* **Your instructions**:
Read the material below and tally how many lines hold the word "files", giving the number and nothing else.

* **Supplied data**:
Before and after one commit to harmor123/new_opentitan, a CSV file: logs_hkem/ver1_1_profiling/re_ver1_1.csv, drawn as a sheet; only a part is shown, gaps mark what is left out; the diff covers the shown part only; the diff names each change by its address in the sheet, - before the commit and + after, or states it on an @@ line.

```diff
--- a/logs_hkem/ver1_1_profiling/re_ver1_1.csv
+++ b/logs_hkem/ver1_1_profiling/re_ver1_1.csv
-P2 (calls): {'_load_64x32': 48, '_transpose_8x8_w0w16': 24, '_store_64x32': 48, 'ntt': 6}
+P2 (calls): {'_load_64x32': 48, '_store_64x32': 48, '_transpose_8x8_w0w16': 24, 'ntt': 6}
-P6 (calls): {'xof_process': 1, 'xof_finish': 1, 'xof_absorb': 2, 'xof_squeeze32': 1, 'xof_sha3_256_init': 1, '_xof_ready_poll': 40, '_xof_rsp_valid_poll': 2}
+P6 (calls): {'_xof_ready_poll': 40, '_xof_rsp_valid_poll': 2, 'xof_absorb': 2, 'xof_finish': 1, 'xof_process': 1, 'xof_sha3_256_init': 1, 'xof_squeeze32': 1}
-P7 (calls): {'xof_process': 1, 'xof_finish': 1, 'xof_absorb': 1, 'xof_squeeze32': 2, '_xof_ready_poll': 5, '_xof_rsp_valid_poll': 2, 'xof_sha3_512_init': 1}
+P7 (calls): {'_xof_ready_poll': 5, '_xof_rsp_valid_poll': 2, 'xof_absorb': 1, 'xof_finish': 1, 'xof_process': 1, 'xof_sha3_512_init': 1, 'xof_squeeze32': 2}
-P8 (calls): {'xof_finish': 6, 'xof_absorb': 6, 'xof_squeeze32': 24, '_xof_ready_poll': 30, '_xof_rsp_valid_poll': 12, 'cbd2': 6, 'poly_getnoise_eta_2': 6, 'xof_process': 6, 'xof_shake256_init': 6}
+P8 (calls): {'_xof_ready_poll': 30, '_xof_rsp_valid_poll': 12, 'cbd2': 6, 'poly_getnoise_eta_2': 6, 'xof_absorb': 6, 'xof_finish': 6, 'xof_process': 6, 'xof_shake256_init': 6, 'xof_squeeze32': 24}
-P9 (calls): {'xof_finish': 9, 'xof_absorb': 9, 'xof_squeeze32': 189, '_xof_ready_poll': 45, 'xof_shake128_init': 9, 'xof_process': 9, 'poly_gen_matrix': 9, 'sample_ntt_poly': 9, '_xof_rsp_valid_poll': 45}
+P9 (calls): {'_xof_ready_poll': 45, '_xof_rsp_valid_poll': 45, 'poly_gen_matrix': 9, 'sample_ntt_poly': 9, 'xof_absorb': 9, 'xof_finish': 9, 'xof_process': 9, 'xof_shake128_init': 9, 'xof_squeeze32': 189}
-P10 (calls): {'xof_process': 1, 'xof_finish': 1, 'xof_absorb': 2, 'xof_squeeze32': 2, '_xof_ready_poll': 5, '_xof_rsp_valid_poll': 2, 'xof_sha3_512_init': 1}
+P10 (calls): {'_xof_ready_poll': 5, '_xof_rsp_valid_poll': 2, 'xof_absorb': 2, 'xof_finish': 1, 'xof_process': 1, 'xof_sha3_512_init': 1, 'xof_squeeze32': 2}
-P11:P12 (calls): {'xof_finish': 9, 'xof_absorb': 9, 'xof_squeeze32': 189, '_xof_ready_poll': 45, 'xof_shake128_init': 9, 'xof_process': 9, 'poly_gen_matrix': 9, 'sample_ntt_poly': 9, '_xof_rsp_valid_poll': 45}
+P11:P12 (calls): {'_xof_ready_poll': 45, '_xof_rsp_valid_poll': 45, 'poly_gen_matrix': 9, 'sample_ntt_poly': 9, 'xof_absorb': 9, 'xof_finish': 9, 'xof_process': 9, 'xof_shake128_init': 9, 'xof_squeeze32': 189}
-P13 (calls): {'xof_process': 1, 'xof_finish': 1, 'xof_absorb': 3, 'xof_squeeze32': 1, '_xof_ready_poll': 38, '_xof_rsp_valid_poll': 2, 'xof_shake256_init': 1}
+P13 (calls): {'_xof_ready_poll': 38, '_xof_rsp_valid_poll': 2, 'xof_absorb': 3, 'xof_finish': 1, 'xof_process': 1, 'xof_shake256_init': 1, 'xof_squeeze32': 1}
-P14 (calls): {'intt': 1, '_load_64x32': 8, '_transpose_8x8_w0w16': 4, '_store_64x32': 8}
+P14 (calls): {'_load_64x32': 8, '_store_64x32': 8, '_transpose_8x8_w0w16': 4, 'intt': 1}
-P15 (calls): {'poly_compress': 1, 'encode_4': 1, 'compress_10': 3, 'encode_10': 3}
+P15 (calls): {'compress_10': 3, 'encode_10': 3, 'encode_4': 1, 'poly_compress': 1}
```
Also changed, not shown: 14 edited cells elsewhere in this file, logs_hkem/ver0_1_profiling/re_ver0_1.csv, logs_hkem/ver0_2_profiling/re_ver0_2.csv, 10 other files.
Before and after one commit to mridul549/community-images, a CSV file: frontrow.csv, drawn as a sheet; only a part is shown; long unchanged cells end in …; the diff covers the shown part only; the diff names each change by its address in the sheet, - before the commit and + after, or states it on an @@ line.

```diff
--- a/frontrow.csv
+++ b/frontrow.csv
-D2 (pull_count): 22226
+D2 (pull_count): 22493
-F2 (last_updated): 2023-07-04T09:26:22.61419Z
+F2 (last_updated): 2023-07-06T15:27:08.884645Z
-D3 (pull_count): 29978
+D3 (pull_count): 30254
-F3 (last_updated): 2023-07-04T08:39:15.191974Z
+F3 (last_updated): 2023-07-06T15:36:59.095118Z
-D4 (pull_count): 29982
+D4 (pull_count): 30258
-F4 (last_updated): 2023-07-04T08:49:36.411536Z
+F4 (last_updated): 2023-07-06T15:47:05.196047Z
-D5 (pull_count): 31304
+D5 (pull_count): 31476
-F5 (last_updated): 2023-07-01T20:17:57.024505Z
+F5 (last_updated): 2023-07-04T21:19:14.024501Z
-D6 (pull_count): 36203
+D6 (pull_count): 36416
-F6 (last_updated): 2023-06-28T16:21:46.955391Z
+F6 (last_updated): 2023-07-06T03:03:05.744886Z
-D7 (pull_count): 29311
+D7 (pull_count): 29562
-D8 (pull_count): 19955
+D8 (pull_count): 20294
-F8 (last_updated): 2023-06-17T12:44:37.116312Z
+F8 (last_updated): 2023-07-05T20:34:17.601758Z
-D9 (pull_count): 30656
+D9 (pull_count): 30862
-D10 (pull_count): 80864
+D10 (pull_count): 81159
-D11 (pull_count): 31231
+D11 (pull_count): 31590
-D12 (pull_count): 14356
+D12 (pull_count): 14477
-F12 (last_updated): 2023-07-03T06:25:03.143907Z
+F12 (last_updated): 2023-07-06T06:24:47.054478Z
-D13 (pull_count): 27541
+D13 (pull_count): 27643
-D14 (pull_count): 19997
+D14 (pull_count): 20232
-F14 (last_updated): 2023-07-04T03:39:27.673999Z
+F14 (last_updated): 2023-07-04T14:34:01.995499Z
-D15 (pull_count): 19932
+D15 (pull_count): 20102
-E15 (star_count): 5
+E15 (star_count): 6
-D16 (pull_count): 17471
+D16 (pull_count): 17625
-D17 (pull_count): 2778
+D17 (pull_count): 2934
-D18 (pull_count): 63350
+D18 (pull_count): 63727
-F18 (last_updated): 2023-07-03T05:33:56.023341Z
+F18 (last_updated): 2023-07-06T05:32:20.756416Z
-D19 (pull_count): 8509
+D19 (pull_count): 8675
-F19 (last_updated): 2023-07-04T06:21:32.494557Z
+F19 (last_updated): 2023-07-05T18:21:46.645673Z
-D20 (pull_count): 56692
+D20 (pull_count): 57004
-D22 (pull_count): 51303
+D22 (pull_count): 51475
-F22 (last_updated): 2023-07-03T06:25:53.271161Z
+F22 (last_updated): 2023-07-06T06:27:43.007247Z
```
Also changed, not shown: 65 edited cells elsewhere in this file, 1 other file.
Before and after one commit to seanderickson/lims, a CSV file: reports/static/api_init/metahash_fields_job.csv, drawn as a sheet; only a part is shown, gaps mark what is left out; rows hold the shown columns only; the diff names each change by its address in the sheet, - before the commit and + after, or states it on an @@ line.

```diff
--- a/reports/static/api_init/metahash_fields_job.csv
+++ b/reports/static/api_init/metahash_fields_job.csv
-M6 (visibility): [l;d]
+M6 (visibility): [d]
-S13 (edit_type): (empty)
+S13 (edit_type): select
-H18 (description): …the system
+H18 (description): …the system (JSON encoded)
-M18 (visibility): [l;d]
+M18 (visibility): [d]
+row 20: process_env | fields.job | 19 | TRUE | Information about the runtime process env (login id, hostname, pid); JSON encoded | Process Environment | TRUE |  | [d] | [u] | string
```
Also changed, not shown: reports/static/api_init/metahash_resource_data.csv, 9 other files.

* **Finished exercise**:
2